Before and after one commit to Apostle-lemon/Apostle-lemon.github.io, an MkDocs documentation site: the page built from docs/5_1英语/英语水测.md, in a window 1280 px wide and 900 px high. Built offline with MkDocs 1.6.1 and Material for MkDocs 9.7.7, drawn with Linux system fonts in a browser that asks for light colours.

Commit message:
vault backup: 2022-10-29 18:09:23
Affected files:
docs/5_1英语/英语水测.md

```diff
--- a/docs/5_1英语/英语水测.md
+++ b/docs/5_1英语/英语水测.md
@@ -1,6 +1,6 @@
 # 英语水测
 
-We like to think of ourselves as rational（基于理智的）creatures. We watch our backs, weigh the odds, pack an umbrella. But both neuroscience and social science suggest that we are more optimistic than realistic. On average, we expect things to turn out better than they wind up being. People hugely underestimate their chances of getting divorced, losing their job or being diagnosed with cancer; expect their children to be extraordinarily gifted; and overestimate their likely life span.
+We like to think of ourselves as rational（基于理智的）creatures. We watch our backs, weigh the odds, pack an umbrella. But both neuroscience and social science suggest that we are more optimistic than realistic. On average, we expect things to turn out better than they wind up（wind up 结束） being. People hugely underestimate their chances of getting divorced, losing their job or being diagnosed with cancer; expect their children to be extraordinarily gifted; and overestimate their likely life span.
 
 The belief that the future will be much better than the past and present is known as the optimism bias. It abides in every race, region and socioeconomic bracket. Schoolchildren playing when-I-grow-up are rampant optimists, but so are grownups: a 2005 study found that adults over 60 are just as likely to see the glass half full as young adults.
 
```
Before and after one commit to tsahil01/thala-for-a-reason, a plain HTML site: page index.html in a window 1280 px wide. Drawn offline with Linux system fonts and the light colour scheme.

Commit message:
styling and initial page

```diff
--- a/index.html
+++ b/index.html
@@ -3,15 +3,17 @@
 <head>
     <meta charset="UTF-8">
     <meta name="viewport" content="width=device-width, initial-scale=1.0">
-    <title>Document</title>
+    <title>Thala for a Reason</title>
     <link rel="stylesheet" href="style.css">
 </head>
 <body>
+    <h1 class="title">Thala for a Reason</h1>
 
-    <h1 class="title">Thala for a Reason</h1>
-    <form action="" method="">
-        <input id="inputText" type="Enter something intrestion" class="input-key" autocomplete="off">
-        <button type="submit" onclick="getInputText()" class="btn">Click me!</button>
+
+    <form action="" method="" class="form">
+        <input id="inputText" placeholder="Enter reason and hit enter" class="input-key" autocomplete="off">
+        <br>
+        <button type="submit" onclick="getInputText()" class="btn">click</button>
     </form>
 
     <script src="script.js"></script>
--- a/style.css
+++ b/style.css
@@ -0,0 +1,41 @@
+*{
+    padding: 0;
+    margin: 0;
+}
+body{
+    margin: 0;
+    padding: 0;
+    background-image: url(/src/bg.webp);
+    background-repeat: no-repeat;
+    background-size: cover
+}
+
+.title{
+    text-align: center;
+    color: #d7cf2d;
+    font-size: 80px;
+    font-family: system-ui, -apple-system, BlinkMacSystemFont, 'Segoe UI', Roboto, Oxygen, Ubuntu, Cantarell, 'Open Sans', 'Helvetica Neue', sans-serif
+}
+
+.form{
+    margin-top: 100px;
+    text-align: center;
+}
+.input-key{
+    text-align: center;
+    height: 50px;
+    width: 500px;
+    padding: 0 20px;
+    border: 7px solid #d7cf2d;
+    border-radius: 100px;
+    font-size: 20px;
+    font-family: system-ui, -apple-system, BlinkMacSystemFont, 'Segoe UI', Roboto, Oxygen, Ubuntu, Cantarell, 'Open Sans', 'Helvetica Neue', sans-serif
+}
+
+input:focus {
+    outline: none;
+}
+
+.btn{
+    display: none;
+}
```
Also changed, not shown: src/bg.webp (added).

★ ★ ★

**Exercise prompt**: Using the records above, select and copy every line that has the word "type".

**Reply to the exercise**:
-        <input id="inputText" type="Enter something intrestion" class="input-key" autocomplete="off">
-        <button type="submit" onclick="getInputText()" class="btn">Click me!</button>
+        <button type="submit" onclick="getInputText()" class="btn">click</button>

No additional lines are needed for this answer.